[Web page revision data]
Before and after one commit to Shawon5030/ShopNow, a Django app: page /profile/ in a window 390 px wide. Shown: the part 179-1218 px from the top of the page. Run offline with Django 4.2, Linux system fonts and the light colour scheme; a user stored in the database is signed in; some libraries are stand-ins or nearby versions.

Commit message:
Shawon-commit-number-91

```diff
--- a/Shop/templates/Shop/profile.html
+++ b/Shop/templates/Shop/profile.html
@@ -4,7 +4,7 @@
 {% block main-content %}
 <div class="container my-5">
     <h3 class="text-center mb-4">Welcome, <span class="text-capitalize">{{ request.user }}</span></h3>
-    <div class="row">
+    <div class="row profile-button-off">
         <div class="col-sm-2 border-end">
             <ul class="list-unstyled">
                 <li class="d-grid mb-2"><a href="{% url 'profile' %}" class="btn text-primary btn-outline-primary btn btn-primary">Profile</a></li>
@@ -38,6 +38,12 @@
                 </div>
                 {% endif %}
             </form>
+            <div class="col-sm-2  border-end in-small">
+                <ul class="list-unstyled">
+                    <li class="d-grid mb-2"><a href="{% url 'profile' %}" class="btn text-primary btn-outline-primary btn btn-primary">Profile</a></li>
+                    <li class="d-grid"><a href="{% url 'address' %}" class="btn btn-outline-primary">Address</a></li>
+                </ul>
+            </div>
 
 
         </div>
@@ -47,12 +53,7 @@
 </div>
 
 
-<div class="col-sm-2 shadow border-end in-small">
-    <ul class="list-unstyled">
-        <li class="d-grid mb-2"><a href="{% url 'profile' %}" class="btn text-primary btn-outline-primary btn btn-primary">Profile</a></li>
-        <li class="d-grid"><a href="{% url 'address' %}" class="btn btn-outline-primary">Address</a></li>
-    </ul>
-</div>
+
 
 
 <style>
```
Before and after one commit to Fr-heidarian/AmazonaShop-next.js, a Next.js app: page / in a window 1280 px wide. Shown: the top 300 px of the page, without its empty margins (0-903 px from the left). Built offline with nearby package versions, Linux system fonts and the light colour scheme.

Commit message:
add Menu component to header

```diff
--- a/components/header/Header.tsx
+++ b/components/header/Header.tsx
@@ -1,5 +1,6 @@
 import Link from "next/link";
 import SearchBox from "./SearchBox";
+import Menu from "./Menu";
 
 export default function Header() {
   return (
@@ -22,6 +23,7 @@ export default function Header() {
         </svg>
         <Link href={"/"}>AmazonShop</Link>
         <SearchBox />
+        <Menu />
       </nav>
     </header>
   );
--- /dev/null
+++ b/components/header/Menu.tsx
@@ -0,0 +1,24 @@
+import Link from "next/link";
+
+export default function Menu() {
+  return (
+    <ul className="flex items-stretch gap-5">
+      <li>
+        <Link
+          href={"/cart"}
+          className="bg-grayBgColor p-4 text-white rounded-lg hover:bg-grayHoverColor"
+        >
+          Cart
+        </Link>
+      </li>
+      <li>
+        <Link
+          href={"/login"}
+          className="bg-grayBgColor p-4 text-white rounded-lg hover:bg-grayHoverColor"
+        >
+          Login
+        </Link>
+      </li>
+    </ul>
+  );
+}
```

> [Work required]
Would you copy every line of the entries in which "templates" appears?

> [Written response]
--- a/Shop/templates/Shop/profile.html
+++ b/Shop/templates/Shop/profile.html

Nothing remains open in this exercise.